Task objective:
When a line in the material contains the word "site", copy it.

Records for the exercise:
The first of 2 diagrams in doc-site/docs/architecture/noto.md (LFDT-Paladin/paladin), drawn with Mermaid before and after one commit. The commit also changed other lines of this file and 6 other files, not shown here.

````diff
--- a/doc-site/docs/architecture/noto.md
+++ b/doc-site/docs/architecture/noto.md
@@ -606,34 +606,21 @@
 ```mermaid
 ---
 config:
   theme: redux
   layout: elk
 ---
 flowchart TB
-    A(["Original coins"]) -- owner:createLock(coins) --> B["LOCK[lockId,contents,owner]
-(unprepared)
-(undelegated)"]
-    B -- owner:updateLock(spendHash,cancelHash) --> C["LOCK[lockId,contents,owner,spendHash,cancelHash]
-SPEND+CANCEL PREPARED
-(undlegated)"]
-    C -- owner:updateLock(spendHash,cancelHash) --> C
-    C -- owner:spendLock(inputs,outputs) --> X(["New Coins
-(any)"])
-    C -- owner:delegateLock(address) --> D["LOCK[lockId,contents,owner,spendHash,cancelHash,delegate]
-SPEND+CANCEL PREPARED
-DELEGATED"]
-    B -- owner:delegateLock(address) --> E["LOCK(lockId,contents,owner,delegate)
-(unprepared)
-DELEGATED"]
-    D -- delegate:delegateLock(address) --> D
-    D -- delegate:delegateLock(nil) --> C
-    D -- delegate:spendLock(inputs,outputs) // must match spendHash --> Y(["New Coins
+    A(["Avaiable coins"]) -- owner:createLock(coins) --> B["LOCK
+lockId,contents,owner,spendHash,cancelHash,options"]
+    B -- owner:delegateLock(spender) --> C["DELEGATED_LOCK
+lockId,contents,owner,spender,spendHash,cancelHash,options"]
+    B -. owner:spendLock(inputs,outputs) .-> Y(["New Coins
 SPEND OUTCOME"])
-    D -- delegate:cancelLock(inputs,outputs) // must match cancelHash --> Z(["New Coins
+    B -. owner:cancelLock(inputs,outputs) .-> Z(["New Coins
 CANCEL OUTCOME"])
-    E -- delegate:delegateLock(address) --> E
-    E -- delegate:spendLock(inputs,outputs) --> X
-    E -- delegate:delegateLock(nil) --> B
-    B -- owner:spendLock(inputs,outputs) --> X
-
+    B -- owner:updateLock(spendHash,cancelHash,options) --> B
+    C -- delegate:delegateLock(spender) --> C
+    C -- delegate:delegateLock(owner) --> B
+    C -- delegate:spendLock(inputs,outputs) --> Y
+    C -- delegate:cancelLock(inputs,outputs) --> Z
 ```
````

Reply:
The first of 2 diagrams in doc-site/docs/architecture/noto.md (LFDT-Paladin/paladin), drawn with Mermaid before and after one commit. The commit also changed other lines of this file and 6 other files, not shown here.
--- a/doc-site/docs/architecture/noto.md
+++ b/doc-site/docs/architecture/noto.md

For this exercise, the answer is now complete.